Work to complete:
What follows is a set of records. Retype them exactly, leaving out the pictures.
(Beginning of The input)
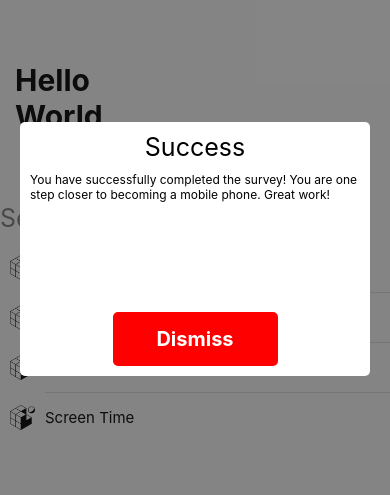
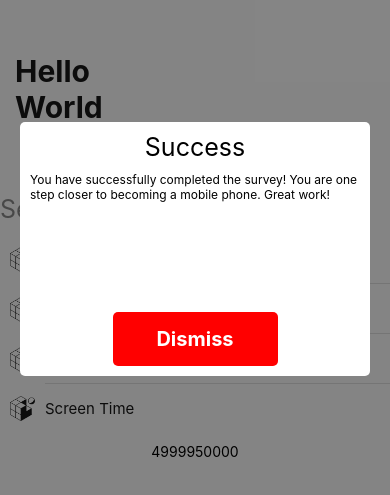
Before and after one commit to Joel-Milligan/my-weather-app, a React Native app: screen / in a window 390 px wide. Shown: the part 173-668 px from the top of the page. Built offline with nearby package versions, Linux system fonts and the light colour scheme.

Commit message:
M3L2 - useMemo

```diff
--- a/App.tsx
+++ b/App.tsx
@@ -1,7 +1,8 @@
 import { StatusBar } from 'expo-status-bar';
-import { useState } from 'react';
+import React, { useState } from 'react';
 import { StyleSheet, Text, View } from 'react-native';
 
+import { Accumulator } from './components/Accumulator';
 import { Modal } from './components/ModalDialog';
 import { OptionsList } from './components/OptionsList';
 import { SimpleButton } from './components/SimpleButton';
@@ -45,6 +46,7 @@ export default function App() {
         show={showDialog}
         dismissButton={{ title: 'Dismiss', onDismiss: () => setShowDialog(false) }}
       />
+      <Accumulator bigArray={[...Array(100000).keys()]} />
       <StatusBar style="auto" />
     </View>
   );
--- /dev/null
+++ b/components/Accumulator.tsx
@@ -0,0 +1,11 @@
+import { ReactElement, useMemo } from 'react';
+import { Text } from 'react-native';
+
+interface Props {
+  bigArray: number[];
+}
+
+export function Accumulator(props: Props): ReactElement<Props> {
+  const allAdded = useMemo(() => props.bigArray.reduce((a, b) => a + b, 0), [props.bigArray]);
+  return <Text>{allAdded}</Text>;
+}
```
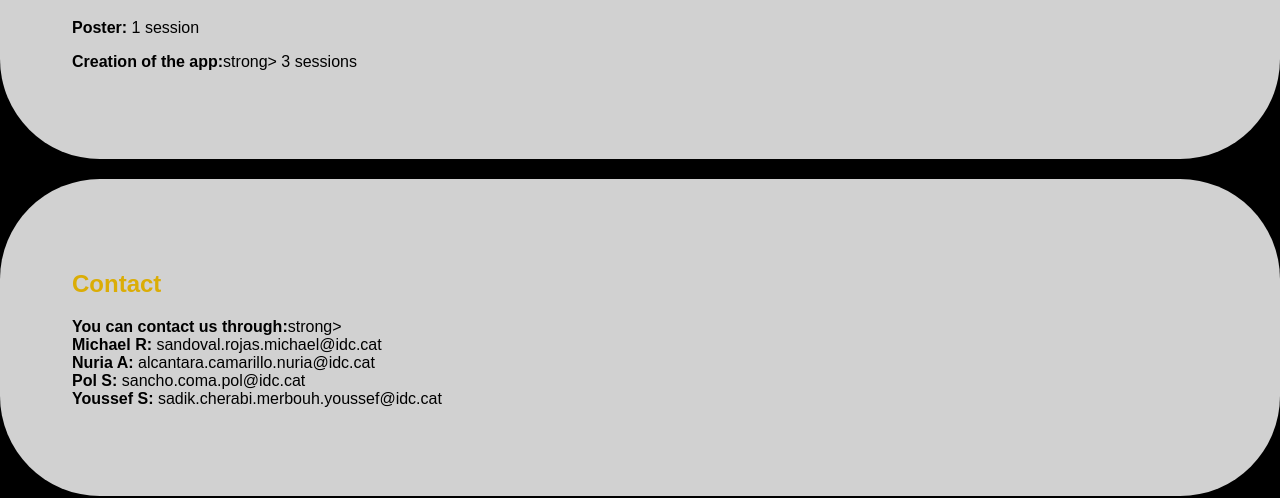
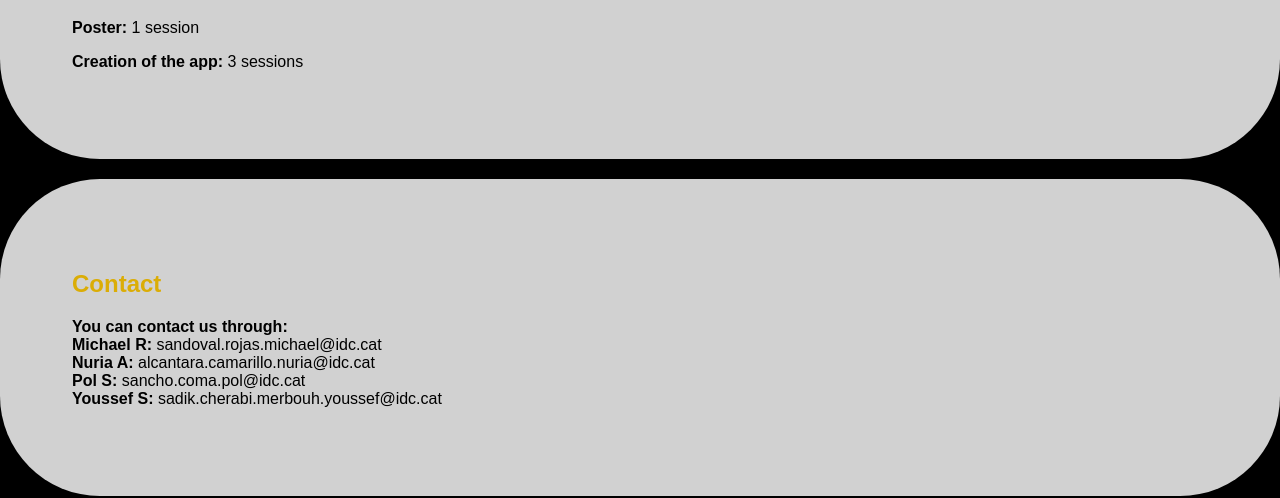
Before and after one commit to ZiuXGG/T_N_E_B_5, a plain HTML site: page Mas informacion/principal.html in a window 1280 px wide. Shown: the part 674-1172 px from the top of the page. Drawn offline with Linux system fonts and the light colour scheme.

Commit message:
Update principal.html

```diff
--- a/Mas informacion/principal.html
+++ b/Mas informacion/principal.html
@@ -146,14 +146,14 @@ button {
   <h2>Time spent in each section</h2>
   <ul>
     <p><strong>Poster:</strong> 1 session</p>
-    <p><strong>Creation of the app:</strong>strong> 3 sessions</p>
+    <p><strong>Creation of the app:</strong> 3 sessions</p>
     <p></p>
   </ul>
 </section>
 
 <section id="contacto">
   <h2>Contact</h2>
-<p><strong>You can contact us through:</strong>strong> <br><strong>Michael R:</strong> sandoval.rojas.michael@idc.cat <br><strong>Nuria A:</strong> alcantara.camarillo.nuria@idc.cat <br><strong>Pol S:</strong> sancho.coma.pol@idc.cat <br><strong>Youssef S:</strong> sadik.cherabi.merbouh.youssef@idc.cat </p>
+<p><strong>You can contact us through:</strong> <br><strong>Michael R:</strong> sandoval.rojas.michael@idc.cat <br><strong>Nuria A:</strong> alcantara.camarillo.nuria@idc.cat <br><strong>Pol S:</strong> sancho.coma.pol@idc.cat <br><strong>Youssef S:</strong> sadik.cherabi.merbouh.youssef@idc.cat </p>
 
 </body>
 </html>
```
(End of The input)
Response to the exercise:
Before and after one commit to Joel-Milligan/my-weather-app, a React Native app: screen / in a window 390 px wide. Shown: the part 173-668 px from the top of the page. Built offline with nearby package versions, Linux system fonts and the light colour scheme.

Commit message:
M3L2 - useMemo

```diff
--- a/App.tsx
+++ b/App.tsx
@@ -1,7 +1,8 @@
 import { StatusBar } from 'expo-status-bar';
-import { useState } from 'react';
+import React, { useState } from 'react';
 import { StyleSheet, Text, View } from 'react-native';
 
+import { Accumulator } from './components/Accumulator';
 import { Modal } from './components/ModalDialog';
 import { OptionsList } from './components/OptionsList';
 import { SimpleButton } from './components/SimpleButton';
@@ -45,6 +46,7 @@ export default function App() {
         show={showDialog}
         dismissButton={{ title: 'Dismiss', onDismiss: () => setShowDialog(false) }}
       />
+      <Accumulator bigArray={[...Array(100000).keys()]} />
       <StatusBar style="auto" />
     </View>
   );
--- /dev/null
+++ b/components/Accumulator.tsx
@@ -0,0 +1,11 @@
+import { ReactElement, useMemo } from 'react';
+import { Text } from 'react-native';
+
+interface Props {
+  bigArray: number[];
+}
+
+export function Accumulator(props: Props): ReactElement<Props> {
+  const allAdded = useMemo(() => props.bigArray.reduce((a, b) => a + b, 0), [props.bigArray]);
+  return <Text>{allAdded}</Text>;
+}
```
Before and after one commit to ZiuXGG/T_N_E_B_5, a plain HTML site: page Mas informacion/principal.html in a window 1280 px wide. Shown: the part 674-1172 px from the top of the page. Drawn offline with Linux system fonts and the light colour scheme.

Commit message:
Update principal.html

```diff
--- a/Mas informacion/principal.html
+++ b/Mas informacion/principal.html
@@ -146,14 +146,14 @@ button {
   <h2>Time spent in each section</h2>
   <ul>
     <p><strong>Poster:</strong> 1 session</p>
-    <p><strong>Creation of the app:</strong>strong> 3 sessions</p>
+    <p><strong>Creation of the app:</strong> 3 sessions</p>
     <p></p>
   </ul>
 </section>
 
 <section id="contacto">
   <h2>Contact</h2>
-<p><strong>You can contact us through:</strong>strong> <br><strong>Michael R:</strong> sandoval.rojas.michael@idc.cat <br><strong>Nuria A:</strong> alcantara.camarillo.nuria@idc.cat <br><strong>Pol S:</strong> sancho.coma.pol@idc.cat <br><strong>Youssef S:</strong> sadik.cherabi.merbouh.youssef@idc.cat </p>
+<p><strong>You can contact us through:</strong> <br><strong>Michael R:</strong> sandoval.rojas.michael@idc.cat <br><strong>Nuria A:</strong> alcantara.camarillo.nuria@idc.cat <br><strong>Pol S:</strong> sancho.coma.pol@idc.cat <br><strong>Youssef S:</strong> sadik.cherabi.merbouh.youssef@idc.cat </p>
 
 </body>
 </html>
```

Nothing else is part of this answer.